The query of what makes Indonesian artwork Indonesian is in no way a brand new one. When debates round nationwide id arose within the wake of the Indonesian Nationwide Revolution, the duty of defining “ke-Indonesia-an” (“Indonesianness”) grew to become inseparable from developments within the realm of arts and tradition.

Maybe essentially the most notable final result of such contentions was the writing of an artwork historical past that memorialised a number of male Indonesian painters as the daddy figures of contemporary Indonesian artwork. These included the European-educated painter Raden Saleh (1911-1990) and the self-taught painter Sindudarsono Sudjojono (1913-1986)—two artists who ceaselessly vie for the title of Indonesia’s first trendy painter in accounts of visible modernity in Indonesia.

The trendy artwork canon which emerged thus was one based mostly upon a rivalry between the colonial and anti-colonial; the overseas and the indigenous; the Dutch/Dutch-influenced male painter and the Indonesian male painter. But, as scholars now level out, such narratives depart little room for ethnic and/or gendered distinction. How and the place would possibly, say, the expertise of a Chinese language-Indonesian lady artist be situated in Indonesian artwork historical past?
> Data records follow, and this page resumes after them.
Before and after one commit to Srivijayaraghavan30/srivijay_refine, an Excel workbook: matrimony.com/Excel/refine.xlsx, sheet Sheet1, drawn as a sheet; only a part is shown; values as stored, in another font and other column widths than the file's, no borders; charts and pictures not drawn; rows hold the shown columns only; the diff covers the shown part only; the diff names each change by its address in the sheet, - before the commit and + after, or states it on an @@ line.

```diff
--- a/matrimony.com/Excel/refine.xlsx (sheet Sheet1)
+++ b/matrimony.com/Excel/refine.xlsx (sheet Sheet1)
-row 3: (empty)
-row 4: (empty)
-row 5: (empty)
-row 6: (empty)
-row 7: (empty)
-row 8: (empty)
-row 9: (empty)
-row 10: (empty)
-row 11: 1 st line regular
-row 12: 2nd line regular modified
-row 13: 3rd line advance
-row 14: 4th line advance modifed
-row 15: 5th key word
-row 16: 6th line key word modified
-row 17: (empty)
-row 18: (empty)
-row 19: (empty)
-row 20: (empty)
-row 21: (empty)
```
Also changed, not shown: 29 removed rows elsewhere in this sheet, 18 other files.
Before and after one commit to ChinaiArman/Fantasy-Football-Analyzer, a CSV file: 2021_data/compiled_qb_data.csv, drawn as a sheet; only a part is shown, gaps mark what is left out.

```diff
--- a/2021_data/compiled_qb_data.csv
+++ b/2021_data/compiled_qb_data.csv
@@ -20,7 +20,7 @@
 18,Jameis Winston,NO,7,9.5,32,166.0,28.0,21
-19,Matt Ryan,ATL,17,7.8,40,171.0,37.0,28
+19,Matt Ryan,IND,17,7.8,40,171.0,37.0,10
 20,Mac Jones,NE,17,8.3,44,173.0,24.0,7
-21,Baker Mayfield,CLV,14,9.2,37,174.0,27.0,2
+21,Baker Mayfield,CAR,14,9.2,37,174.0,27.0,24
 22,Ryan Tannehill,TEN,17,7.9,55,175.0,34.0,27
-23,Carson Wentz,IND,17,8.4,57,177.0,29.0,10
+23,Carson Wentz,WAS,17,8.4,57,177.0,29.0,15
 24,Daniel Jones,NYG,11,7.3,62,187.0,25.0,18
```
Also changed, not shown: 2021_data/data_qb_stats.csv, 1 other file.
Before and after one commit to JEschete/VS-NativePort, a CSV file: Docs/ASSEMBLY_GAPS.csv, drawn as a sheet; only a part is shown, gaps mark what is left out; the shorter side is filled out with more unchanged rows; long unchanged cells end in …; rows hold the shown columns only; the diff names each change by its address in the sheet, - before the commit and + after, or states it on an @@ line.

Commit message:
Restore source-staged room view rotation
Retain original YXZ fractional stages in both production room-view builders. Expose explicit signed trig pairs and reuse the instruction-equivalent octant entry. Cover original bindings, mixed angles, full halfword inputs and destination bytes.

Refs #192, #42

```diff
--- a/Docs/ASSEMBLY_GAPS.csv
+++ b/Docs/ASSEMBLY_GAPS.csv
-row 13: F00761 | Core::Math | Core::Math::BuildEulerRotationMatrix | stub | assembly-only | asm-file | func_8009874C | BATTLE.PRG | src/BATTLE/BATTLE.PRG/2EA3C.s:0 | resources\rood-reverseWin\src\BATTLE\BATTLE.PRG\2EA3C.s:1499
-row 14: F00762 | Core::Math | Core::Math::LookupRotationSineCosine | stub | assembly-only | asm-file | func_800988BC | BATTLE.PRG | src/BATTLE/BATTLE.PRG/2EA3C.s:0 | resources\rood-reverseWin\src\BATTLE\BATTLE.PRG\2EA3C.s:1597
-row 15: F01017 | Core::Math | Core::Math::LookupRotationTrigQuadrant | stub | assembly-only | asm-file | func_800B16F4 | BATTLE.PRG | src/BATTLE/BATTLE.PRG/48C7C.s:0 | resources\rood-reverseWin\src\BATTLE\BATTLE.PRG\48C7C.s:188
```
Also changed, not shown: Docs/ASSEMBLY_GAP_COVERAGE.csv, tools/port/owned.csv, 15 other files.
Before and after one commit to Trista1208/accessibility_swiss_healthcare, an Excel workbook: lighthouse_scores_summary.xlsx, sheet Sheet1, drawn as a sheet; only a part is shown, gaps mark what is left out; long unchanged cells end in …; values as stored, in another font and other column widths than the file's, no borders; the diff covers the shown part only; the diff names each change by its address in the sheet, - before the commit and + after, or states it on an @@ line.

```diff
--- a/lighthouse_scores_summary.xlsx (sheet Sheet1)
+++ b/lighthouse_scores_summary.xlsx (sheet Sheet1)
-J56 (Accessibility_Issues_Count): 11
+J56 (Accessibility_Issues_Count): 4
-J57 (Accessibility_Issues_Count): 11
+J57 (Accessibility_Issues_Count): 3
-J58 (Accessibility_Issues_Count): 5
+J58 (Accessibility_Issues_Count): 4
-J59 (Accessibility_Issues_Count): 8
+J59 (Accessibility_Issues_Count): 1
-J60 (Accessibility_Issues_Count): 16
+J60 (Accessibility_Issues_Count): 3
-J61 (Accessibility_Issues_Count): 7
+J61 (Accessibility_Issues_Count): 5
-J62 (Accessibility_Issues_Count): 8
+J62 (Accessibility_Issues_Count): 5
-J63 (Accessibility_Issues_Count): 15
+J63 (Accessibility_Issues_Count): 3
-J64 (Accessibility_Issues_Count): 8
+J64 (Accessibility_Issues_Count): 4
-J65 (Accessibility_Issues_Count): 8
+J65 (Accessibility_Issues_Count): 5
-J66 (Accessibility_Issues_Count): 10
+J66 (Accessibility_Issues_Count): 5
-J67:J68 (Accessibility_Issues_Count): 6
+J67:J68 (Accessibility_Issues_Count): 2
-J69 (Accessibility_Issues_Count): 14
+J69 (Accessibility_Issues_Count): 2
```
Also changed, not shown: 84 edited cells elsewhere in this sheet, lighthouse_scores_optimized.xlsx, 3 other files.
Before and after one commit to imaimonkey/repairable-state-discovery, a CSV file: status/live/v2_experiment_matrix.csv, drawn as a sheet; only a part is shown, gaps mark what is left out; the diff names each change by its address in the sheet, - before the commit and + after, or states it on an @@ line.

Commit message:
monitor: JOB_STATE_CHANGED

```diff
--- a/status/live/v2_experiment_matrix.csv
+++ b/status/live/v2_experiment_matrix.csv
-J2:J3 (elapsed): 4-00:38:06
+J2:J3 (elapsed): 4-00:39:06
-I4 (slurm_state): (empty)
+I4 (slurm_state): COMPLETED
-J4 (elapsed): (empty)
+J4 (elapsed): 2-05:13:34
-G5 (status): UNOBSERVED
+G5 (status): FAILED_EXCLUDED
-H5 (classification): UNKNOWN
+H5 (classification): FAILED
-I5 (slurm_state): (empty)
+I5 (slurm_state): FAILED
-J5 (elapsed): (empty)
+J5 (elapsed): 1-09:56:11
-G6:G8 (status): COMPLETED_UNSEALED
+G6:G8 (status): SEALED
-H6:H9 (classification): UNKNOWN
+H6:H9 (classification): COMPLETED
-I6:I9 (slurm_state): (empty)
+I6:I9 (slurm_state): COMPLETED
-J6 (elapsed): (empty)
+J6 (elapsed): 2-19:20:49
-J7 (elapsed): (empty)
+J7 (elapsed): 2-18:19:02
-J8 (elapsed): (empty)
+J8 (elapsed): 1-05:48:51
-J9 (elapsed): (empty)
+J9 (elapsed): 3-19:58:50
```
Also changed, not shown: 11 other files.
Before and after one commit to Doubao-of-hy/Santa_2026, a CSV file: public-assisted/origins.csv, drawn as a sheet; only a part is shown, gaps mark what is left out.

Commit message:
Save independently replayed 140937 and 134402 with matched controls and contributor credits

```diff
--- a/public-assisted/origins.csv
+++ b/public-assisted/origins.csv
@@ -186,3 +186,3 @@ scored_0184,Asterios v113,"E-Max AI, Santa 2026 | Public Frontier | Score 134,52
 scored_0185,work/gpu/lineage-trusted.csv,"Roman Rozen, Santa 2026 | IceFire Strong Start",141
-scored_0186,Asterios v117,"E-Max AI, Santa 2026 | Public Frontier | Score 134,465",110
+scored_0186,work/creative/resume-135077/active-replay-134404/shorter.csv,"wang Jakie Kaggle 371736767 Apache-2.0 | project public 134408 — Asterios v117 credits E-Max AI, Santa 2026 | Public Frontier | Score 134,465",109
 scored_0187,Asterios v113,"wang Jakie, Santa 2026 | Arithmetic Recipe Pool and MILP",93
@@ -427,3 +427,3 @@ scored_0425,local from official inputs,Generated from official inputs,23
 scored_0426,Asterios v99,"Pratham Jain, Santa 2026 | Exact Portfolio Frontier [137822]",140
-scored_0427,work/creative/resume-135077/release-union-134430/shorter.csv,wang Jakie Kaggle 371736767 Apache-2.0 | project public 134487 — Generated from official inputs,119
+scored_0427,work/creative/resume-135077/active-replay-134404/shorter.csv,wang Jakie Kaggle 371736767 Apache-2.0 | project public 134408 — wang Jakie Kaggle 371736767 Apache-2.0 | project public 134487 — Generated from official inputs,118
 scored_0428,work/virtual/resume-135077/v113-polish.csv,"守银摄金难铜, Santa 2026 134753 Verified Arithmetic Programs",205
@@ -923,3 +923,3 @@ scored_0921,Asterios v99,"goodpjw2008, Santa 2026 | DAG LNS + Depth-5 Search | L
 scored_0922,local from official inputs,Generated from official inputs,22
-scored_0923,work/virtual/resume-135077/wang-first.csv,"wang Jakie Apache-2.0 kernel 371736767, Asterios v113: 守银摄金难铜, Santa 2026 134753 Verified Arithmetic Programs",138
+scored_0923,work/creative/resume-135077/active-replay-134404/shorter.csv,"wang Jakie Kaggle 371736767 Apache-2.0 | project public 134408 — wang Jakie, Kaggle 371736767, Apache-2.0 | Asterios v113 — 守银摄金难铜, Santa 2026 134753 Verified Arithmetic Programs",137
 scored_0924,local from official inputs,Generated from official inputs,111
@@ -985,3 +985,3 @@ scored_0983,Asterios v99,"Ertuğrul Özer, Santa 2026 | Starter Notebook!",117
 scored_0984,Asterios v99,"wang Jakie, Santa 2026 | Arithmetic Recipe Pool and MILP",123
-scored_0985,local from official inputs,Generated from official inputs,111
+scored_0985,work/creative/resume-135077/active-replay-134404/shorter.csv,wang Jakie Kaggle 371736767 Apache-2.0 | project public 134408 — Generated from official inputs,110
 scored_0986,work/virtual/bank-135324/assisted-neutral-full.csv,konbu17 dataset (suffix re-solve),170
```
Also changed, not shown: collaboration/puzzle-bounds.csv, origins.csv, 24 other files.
Despite contestations over the nationality standing of Chinese language-Indonesians, the Chinese language ethnic minority has occupied essential positions in Indonesia’s financial and cultural growth. Newer works have sought to re-evaluate the contributions of the Chinese language minority to Indonesian society, together with their function in shaping concepts of what it meant—and looked like—to be a modern Indonesian, through studio and amateur photography, in addition to the visually diverse works of art they produced in the early-to-mid twentieth century. These research go an extended technique to dispelling the parable of Indonesia as a homogenous nationwide entity, encouraging us to search for various views and cases of cross-cultural alternate that trespass the boundaries of the nation-state. Of their makes an attempt to take action, nonetheless, they usually nonetheless overlook or omit the gender issue, inadvertently upholding the masculinist requirements that skew our understanding of contemporary Indonesian artwork. Thus, the query stays: the place are the Chinese language-Indonesian ladies?

Retracing and recovering their misplaced tales could be a tough course of. Only a few ladies of Chinese language descent are recorded in historic accounts of Indonesian trendy artwork or within the collections and archives of Indonesian cultural establishments. Regardless of such obstacles, the significance of bringing to consideration the forgotten tales and transnational experiences of girls who held fluid cultural identities, nonetheless fragmentary, shouldn’t be missed. Not solely are transnational ladies’s histories human histories in spite of everything, however their retelling additionally unveils the intersecting constructions of patriarchy and nationalism which have for therefore lengthy restricted historic views.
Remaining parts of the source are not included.